DRAGONS chasing dragons, drunken landlords, green men, roses, suns and angels with harps.
These half-a-millennium old works of art move me deeply
Photographer Robert Watson has increased the store of Manchester art. His images have captured the fabulous array of artwork which has been out of sight for centuries high in the roof of Manchester Cathedral. Previously it was impossible to study the years-darkened wood or stone details tucked away in the folds of the higher building.
Watson has used the scaffolding associated with the installation of a new organ to reach the previously unreachable. He has found a universe of detail up there from slapstick through symbolic to ethereal.
The slapstick includes a rebus. Grace Timperley in Cathedral News describes how the new photographs ‘include close-ups of the ‘Huntington Rebus’. The Rebus is a pictorial pun on the name of the warden John Huntington (1422-58) – one image depicts ‘hunting’ and the other a ‘tun’ (a barrel of ale). The wooden counterpart, which is less visible from the nave level, seems to depict an ale-keeper a little worse for wear.’
There are details such as dragons chasing each other and literally chewing on their rivals. Dragons symbolised the devil and this image shows how evil consumes itself.
There is a study of a Green Man, a symbol of rebirth, new life literally bursting from his mouth, nose and eyes. Meanwhile, the naturalistic detail carved in the rose boss and the entwined leaves in several other works discovered by Watson reveal how close the artists who created these glories were to nature. One carving of a squirrel clutching its prized nut is utterly charming.
There are suns in splendour across the ceiling, gilt studies in heavenly glory. The choir and orchestra of angels (one of the few elements that can be seen from the Cathedral floor) are here revealed in intimate detail, with contemplative faces and a luminous inner tranquility. In one of the ceiling bosses an enigmatic hand emerges from a verdant background.

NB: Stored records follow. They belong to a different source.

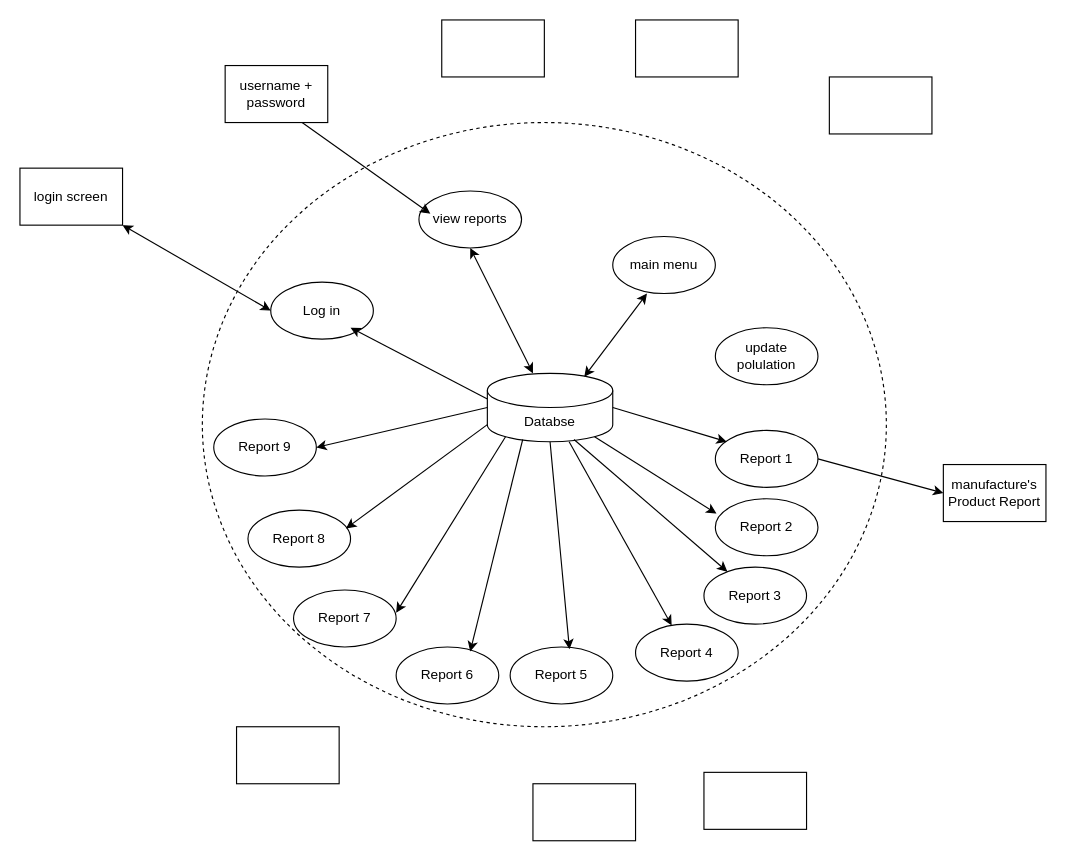
Above: page "Page-2" (2 of 2) of Untitled Diagram.drawio in zhuang18/zhuang18 (draw.io), before the change. Source tidied: cells renumbered, new cells numbered last; positions are measured from the earlier drawing's top-left corner, leaving out a move shared by most shapes. Both pictures are drawn from the tidied source at 114%, with x=0, y=0 at pixel (19, 19).
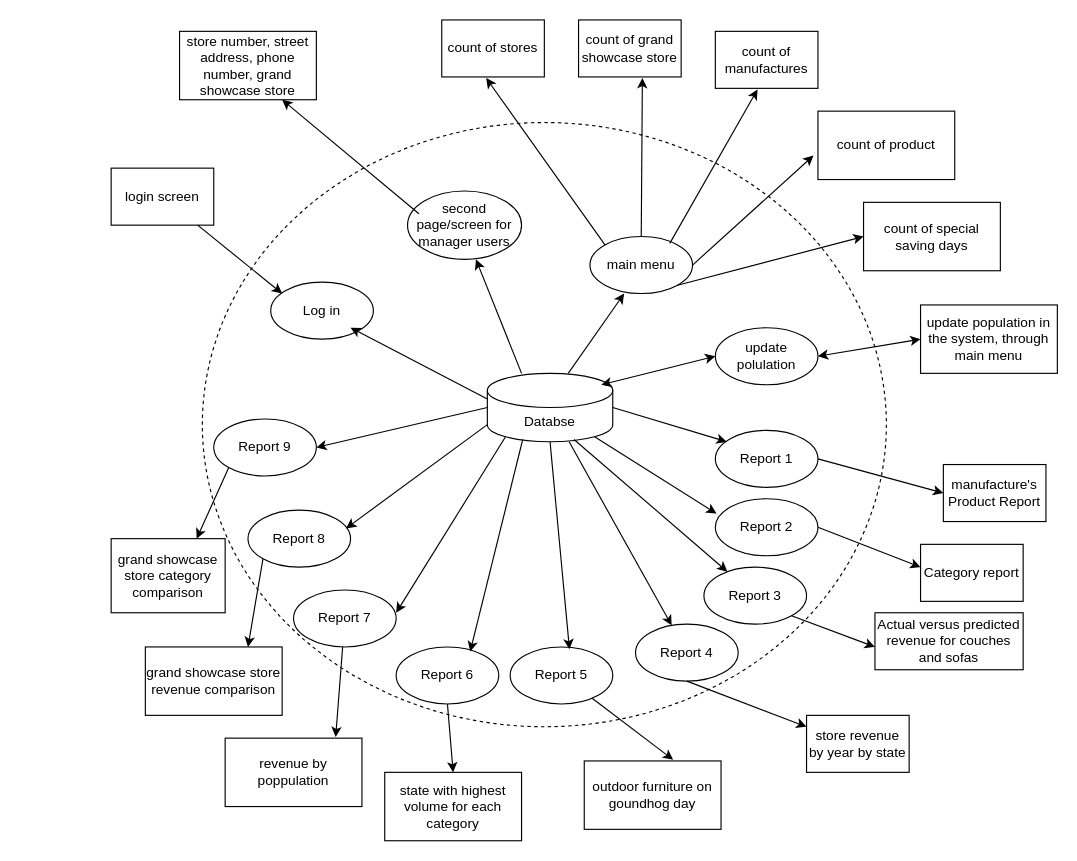
The same page after the edit.

The change refers to these unchanged cells:
```xml
<mxCell id="3" value="Databse" style="shape=cylinder3;whiteSpace=wrap;html=1;boundedLbl=1;backgroundOutline=1;size=15;" parent="1" vertex="1">
  <mxGeometry x="410" y="310" width="110" height="60" as="geometry" />
</mxCell>
<mxCell id="4" value="Log in" style="ellipse;whiteSpace=wrap;html=1;" parent="1" vertex="1">
  <mxGeometry x="220" y="230" width="90" height="50" as="geometry" />
</mxCell>
<mxCell id="5" value="Report 2" style="ellipse;whiteSpace=wrap;html=1;" parent="1" vertex="1">
  <mxGeometry x="610" y="420" width="90" height="50" as="geometry" />
</mxCell>
<mxCell id="7" value="update polulation" style="ellipse;whiteSpace=wrap;html=1;" parent="1" vertex="1">
  <mxGeometry x="610" y="270" width="90" height="50" as="geometry" />
</mxCell>
<mxCell id="27" value="Report 6" style="ellipse;whiteSpace=wrap;html=1;" parent="1" vertex="1">
  <mxGeometry x="330" y="550" width="90" height="50" as="geometry" />
</mxCell>
<mxCell id="28" value="Report 5" style="ellipse;whiteSpace=wrap;html=1;" parent="1" vertex="1">
  <mxGeometry x="430" y="550" width="90" height="50" as="geometry" />
</mxCell>
<mxCell id="29" value="Report 4" style="ellipse;whiteSpace=wrap;html=1;" parent="1" vertex="1">
  <mxGeometry x="540" y="530" width="90" height="50" as="geometry" />
</mxCell>
<mxCell id="30" value="Report 3" style="ellipse;whiteSpace=wrap;html=1;" parent="1" vertex="1">
  <mxGeometry x="600" y="480" width="90" height="50" as="geometry" />
</mxCell>
<mxCell id="31" value="Report 8" style="ellipse;whiteSpace=wrap;html=1;" parent="1" vertex="1">
  <mxGeometry x="200" y="430" width="90" height="50" as="geometry" />
</mxCell>
<mxCell id="32" value="Report 7" style="ellipse;whiteSpace=wrap;html=1;" parent="1" vertex="1">
  <mxGeometry x="240" y="500" width="90" height="50" as="geometry" />
</mxCell>
<mxCell id="33" value="Report 9" style="ellipse;whiteSpace=wrap;html=1;" parent="1" vertex="1">
  <mxGeometry x="170" y="350" width="90" height="50" as="geometry" />
</mxCell>
```

Diff of the diagram source:
```diff
@@
-    <mxCell id="8" value="view reports" style="ellipse;whiteSpace=wrap;html=1;" parent="1" vertex="1">
-      <mxGeometry x="350" y="150" width="90" height="50" as="geometry" />
-    </mxCell>
     <mxCell id="9" value="main menu" style="ellipse;whiteSpace=wrap;html=1;" parent="1" vertex="1">
-      <mxGeometry x="520" y="190" width="90" height="50" as="geometry" />
+      <mxGeometry x="500" y="190" width="90" height="50" as="geometry" />
     </mxCell>
     <mxCell id="10" value="login screen" style="rounded=0;whiteSpace=wrap;html=1;" parent="1" vertex="1">
-      <mxGeometry y="130" width="90" height="50" as="geometry" />
+      <mxGeometry x="80" y="130" width="90" height="50" as="geometry" />
     </mxCell>
-    <mxCell id="11" style="rounded=0;whiteSpace=wrap;html=1;" parent="1" vertex="1">
-      <mxGeometry x="540" width="90" height="50" as="geometry" />
+    <mxCell id="11" value="count of grand showcase store" style="rounded=0;whiteSpace=wrap;html=1;" parent="1" vertex="1">
+      <mxGeometry x="490" width="90" height="50" as="geometry" />
     </mxCell>
-    <mxCell id="12" style="rounded=0;whiteSpace=wrap;html=1;" parent="1" vertex="1">
-      <mxGeometry x="710" y="50" width="90" height="50" as="geometry" />
+    <mxCell id="12" value="count of manufactures" style="rounded=0;whiteSpace=wrap;html=1;" parent="1" vertex="1">
+      <mxGeometry x="610" y="10" width="90" height="50" as="geometry" />
     </mxCell>
@@
-    <mxCell id="14" style="rounded=0;whiteSpace=wrap;html=1;" parent="1" vertex="1">
-      <mxGeometry x="600" y="660" width="90" height="50" as="geometry" />
+    <mxCell id="14" value="Category report" style="rounded=0;whiteSpace=wrap;html=1;" parent="1" vertex="1">
+      <mxGeometry x="790" y="460" width="90" height="50" as="geometry" />
     </mxCell>
-    <mxCell id="15" style="rounded=0;whiteSpace=wrap;html=1;" parent="1" vertex="1">
-      <mxGeometry x="450" y="670" width="90" height="50" as="geometry" />
+    <mxCell id="15" value="Actual versus predicted revenue for couches and sofas" style="rounded=0;whiteSpace=wrap;html=1;" parent="1" vertex="1">
+      <mxGeometry x="750" y="520" width="130" height="50" as="geometry" />
     </mxCell>
-    <mxCell id="16" style="rounded=0;whiteSpace=wrap;html=1;" parent="1" vertex="1">
-      <mxGeometry x="190" y="620" width="90" height="50" as="geometry" />
+    <mxCell id="16" value="store revenue by year by state" style="rounded=0;whiteSpace=wrap;html=1;" parent="1" vertex="1">
+      <mxGeometry x="690" y="610" width="90" height="50" as="geometry" />
     </mxCell>
-    <mxCell id="17" value="username + password" style="rounded=0;whiteSpace=wrap;html=1;" parent="1" vertex="1">
-      <mxGeometry x="180" y="40" width="90" height="50" as="geometry" />
-    </mxCell>
-    <mxCell id="18" style="rounded=0;whiteSpace=wrap;html=1;" parent="1" vertex="1">
+    <mxCell id="18" value="count of stores" style="rounded=0;whiteSpace=wrap;html=1;" parent="1" vertex="1">
       <mxGeometry x="370" width="90" height="50" as="geometry" />
     </mxCell>
-    <mxCell id="19" style="endArrow=classic;startArrow=classic;html=1;exitX=0.773;exitY=0.05;exitDx=0;exitDy=0;exitPerimeter=0;" parent="1" edge="1" source="3">
-      <mxGeometry relative="1" as="geometry">
-        <mxPoint x="550" y="240" as="targetPoint" />
-      </mxGeometry>
-    </mxCell>
-    <mxCell id="20" style="endArrow=classic;startArrow=classic;html=1;entryX=0.5;entryY=1;entryDx=0;entryDy=0;" parent="1" edge="1" source="3" target="8">
-      <mxGeometry relative="1" as="geometry" />
-    </mxCell>
-    <mxCell id="21" style="endArrow=classic;startArrow=classic;html=1;entryX=1;entryY=1;entryDx=0;entryDy=0;exitX=0;exitY=0.5;exitDx=0;exitDy=0;" parent="1" edge="1" source="4" target="10">
-      <mxGeometry relative="1" as="geometry" />
-    </mxCell>
-    <mxCell id="22" style="endArrow=classic;html=1;exitX=0.75;exitY=1;exitDx=0;exitDy=0;" parent="1" edge="1" source="17">
-      <mxGeometry relative="1" as="geometry">
-        <mxPoint x="360" y="170" as="targetPoint" />
-      </mxGeometry>
-    </mxCell>
@@
+    <mxCell id="41" value="outdoor furniture on goundhog day" style="rounded=0;whiteSpace=wrap;html=1;" parent="1" vertex="1">
+      <mxGeometry x="495" y="650" width="120" height="60" as="geometry" />
+    </mxCell>
+    <mxCell id="42" style="endArrow=classic;html=1;entryX=0;entryY=0.4;entryDx=0;entryDy=0;entryPerimeter=0;exitX=1;exitY=0.5;exitDx=0;exitDy=0;" parent="1" edge="1" source="5" target="14">
+      <mxGeometry relative="1" as="geometry" />
+    </mxCell>
+    <mxCell id="43" style="endArrow=classic;html=1;exitX=1;exitY=1;exitDx=0;exitDy=0;" parent="1" edge="1" source="30">
+      <mxGeometry relative="1" as="geometry">
+        <mxPoint x="750" y="550" as="targetPoint" />
+      </mxGeometry>
+    </mxCell>
+    <mxCell id="44" style="endArrow=classic;html=1;entryX=0;entryY=0.2;entryDx=0;entryDy=0;entryPerimeter=0;exitX=0.5;exitY=1;exitDx=0;exitDy=0;" parent="1" edge="1" source="29" target="16">
+      <mxGeometry relative="1" as="geometry" />
+    </mxCell>
+    <mxCell id="45" style="endArrow=classic;html=1;entryX=0.65;entryY=-0.017;entryDx=0;entryDy=0;entryPerimeter=0;" parent="1" edge="1" source="28" target="41">
+      <mxGeometry relative="1" as="geometry" />
+    </mxCell>
+    <mxCell id="46" value="state with highest volume for each category" style="rounded=0;whiteSpace=wrap;html=1;" parent="1" vertex="1">
+      <mxGeometry x="320" y="660" width="120" height="60" as="geometry" />
+    </mxCell>
+    <mxCell id="47" value="revenue by poppulation" style="rounded=0;whiteSpace=wrap;html=1;" parent="1" vertex="1">
+      <mxGeometry x="180" y="630" width="120" height="60" as="geometry" />
+    </mxCell>
+    <mxCell id="48" value="grand showcase store revenue comparison" style="rounded=0;whiteSpace=wrap;html=1;" parent="1" vertex="1">
+      <mxGeometry x="110" y="550" width="120" height="60" as="geometry" />
+    </mxCell>
+    <mxCell id="49" value="grand showcase store category comparison" style="rounded=0;whiteSpace=wrap;html=1;" parent="1" vertex="1">
+      <mxGeometry x="80" y="455" width="100" height="65" as="geometry" />
+    </mxCell>
+    <mxCell id="50" style="endArrow=classic;html=1;entryX=0.5;entryY=0;entryDx=0;entryDy=0;exitX=0.5;exitY=1;exitDx=0;exitDy=0;" parent="1" edge="1" source="27" target="46">
+      <mxGeometry relative="1" as="geometry" />
+    </mxCell>
+    <mxCell id="51" style="endArrow=classic;html=1;entryX=0.808;entryY=-0.017;entryDx=0;entryDy=0;entryPerimeter=0;" parent="1" edge="1" source="32" target="47">
+      <mxGeometry relative="1" as="geometry" />
+    </mxCell>
+    <mxCell id="52" style="endArrow=classic;html=1;entryX=0.75;entryY=0;entryDx=0;entryDy=0;exitX=0;exitY=1;exitDx=0;exitDy=0;" parent="1" edge="1" source="31" target="48">
+      <mxGeometry relative="1" as="geometry" />
+    </mxCell>
+    <mxCell id="53" style="endArrow=classic;html=1;entryX=0.75;entryY=0;entryDx=0;entryDy=0;exitX=0;exitY=1;exitDx=0;exitDy=0;" parent="1" edge="1" source="33" target="49">
+      <mxGeometry relative="1" as="geometry" />
+    </mxCell>
+    <mxCell id="54" style="endArrow=classic;html=1;" parent="1" edge="1" source="10">
+      <mxGeometry relative="1" as="geometry">
+        <mxPoint x="230" y="240" as="targetPoint" />
+      </mxGeometry>
+    </mxCell>
+    <mxCell id="55" style="endArrow=classic;html=1;exitX=0.645;exitY=0;exitDx=0;exitDy=0;exitPerimeter=0;" parent="1" edge="1" source="3">
+      <mxGeometry relative="1" as="geometry">
+        <mxPoint x="530" y="240" as="targetPoint" />
+      </mxGeometry>
+    </mxCell>
+    <mxCell id="56" value="count of product" style="rounded=0;whiteSpace=wrap;html=1;" parent="1" vertex="1">
+      <mxGeometry x="700" y="80" width="120" height="60" as="geometry" />
+    </mxCell>
+    <mxCell id="57" value="count of special saving days" style="rounded=0;whiteSpace=wrap;html=1;" parent="1" vertex="1">
+      <mxGeometry x="740" y="160" width="120" height="60" as="geometry" />
+    </mxCell>
+    <mxCell id="58" style="endArrow=classic;html=1;exitX=0;exitY=0;exitDx=0;exitDy=0;entryX=0.433;entryY=1.02;entryDx=0;entryDy=0;entryPerimeter=0;" parent="1" edge="1" source="9" target="18">
+      <mxGeometry relative="1" as="geometry" />
+    </mxCell>
+    <mxCell id="59" style="endArrow=classic;html=1;entryX=0.622;entryY=1.02;entryDx=0;entryDy=0;entryPerimeter=0;exitX=0.5;exitY=0;exitDx=0;exitDy=0;" parent="1" edge="1" source="9" target="11">
+      <mxGeometry relative="1" as="geometry" />
+    </mxCell>
+    <mxCell id="60" style="endArrow=classic;html=1;entryX=0.411;entryY=1.02;entryDx=0;entryDy=0;entryPerimeter=0;exitX=0.778;exitY=0.12;exitDx=0;exitDy=0;exitPerimeter=0;" parent="1" edge="1" source="9" target="12">
+      <mxGeometry relative="1" as="geometry" />
+    </mxCell>
+    <mxCell id="61" style="endArrow=classic;html=1;entryX=-0.033;entryY=0.65;entryDx=0;entryDy=0;entryPerimeter=0;exitX=1;exitY=0.5;exitDx=0;exitDy=0;" parent="1" edge="1" source="9" target="56">
+      <mxGeometry relative="1" as="geometry" />
+    </mxCell>
+    <mxCell id="62" style="endArrow=classic;html=1;entryX=0;entryY=0.5;entryDx=0;entryDy=0;exitX=1;exitY=1;exitDx=0;exitDy=0;" parent="1" edge="1" source="9" target="57">
+      <mxGeometry relative="1" as="geometry" />
+    </mxCell>
+    <mxCell id="63" value="second page/screen for manager users" style="ellipse;whiteSpace=wrap;html=1;" parent="1" vertex="1">
+      <mxGeometry x="340" y="150" width="100" height="60" as="geometry" />
+    </mxCell>
+    <mxCell id="64" style="endArrow=classic;html=1;exitX=0.273;exitY=0;exitDx=0;exitDy=0;exitPerimeter=0;" parent="1" edge="1" source="3">
+      <mxGeometry relative="1" as="geometry">
+        <mxPoint x="400" y="210" as="targetPoint" />
+      </mxGeometry>
+    </mxCell>
+    <mxCell id="65" value="store number, street address, phone number, grand showcase store" style="rounded=0;whiteSpace=wrap;html=1;" parent="1" vertex="1">
+      <mxGeometry x="140" y="10" width="120" height="60" as="geometry" />
+    </mxCell>
+    <mxCell id="66" style="endArrow=classic;html=1;entryX=0.75;entryY=1;entryDx=0;entryDy=0;" parent="1" edge="1" target="65">
+      <mxGeometry relative="1" as="geometry">
+        <mxPoint x="350" y="170" as="sourcePoint" />
+      </mxGeometry>
+    </mxCell>
+    <mxCell id="67" style="endArrow=classic;startArrow=classic;html=1;entryX=0;entryY=0.5;entryDx=0;entryDy=0;" parent="1" edge="1" target="7">
+      <mxGeometry relative="1" as="geometry">
+        <mxPoint x="510" y="320" as="sourcePoint" />
+      </mxGeometry>
+    </mxCell>
+    <mxCell id="68" value="update population in the system, through main menu" style="rounded=0;whiteSpace=wrap;html=1;" parent="1" vertex="1">
+      <mxGeometry x="790" y="250" width="120" height="60" as="geometry" />
+    </mxCell>
+    <mxCell id="69" style="endArrow=classic;startArrow=classic;html=1;entryX=0;entryY=0.5;entryDx=0;entryDy=0;exitX=1;exitY=0.5;exitDx=0;exitDy=0;" parent="1" edge="1" source="7" target="68">
+      <mxGeometry relative="1" as="geometry" />
+    </mxCell>
```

The head of Christ is astounding: a sublime piece. Crowned with thorns, this Christ is not the gruesome figure seen in so many representations. His face carries the trauma and melancholy of his cruxificion but also an intensely human, rather than supernatural, concern for the world he has lived within.
These half-a-millennium old works of art move me deeply. There is impish fun, there is joy in the sheer craft of carving flowers, angels and dragons. Remember too, these are pre-Reformation works, and thus rare having survived the iconoclasty of both Thomas Cromwell and the English Civil War.
But amongst the dust motes of the Cathedral, as the light flashes through the stained glass, I catch another echo. I catch a bond down the ages with these antique and nameless artists. I feel I can almost hear a chatter of daily life as well as discussion of the work they are doing for their God. Contemplating Robert Watson’s pictures it’s as though time bends in on itself and the essential unity of human emotion and empathy is revealed - whatever age we live in.
Under those suns, I realise that for the faithful or the humanist such as me, there is nothing new under the sun. You realise the human capacity for beauty and the human desire for meaning.